Combining Academic and Behavioral Interventions to Increase Academic Engagement and Reading Fluency of Elementary Students with Specific Learning Disabilities

Date of Award

Fall 12-14-2023

Document Type

Project (696 or 796 registration)

Degree Name

Master of Science in School Psychology


Graduate Studies

Committee Chair

Amber Visina


Combined interventions

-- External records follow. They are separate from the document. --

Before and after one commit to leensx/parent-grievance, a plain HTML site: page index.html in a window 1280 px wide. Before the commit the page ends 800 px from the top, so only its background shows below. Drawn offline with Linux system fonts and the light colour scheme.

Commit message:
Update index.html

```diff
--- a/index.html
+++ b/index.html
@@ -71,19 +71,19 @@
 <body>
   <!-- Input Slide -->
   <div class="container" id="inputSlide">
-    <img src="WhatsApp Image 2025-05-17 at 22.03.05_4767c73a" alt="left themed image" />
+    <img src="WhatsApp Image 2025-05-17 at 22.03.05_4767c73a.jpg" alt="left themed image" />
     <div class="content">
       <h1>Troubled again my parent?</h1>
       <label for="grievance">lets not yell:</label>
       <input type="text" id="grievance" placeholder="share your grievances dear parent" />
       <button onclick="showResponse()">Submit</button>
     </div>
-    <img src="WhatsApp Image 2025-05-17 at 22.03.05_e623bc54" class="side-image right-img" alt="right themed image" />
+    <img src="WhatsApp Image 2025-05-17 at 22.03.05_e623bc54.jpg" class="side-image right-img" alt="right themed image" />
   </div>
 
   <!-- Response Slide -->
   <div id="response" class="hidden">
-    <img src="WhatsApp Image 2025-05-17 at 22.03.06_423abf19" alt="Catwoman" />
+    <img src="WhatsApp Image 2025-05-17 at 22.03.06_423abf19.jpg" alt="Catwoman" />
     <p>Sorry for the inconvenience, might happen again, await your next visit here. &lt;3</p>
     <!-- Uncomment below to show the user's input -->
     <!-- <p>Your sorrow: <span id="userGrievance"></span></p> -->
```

This project explored the effect of combining academic and behavioral interventions simultaneously to increase academic engagement and reading fluency with a second-grade student. Gettinger et al. (2021) found in a meta-analysis that sequential, rather than simultaneous, interventions fail to address the link between behavior and academics. The student’s reading fluency, measured as words correct per minute on FastBridge curriculum-based measurement (CBM), was consistently at or below the first percentile when compared to the national average. Her identified target behaviors included task avoidance and academic disengagement via pushing her chair away from the table, pulling her legs to her chest, and using “baby talk” while refusing to complete assigned tasks. Through a functional behavior analysis, the student’s special education team identified adult attention-seeking and escape behavior when presented with a difficult task as the two primary functions of the behavior. The student received 15 minutes of a flashcard-based sight word intervention and 20 to 30 minutes of noncontingent reinforcement (NCR) per day throughout the intervention period. Studies have shown NCR to be particularly effective for attention-maintained behaviors (Wood et al., 2018). Reading fluency progress was monitored weekly through CBM probes and behavioral progress was measured daily using Direct Behavior Rating scales. Results showed that the student’s academically engaged behavior increased significantly. Her reading fluency measure increased, but not significantly so. Future research would benefit from addressing NCR thinning schedules and alternative or additional reading interventions, as well as tailoring both academic and behavioral interventions to student needs as determined by evidence-based rating measures.

Abstract only: No full text available.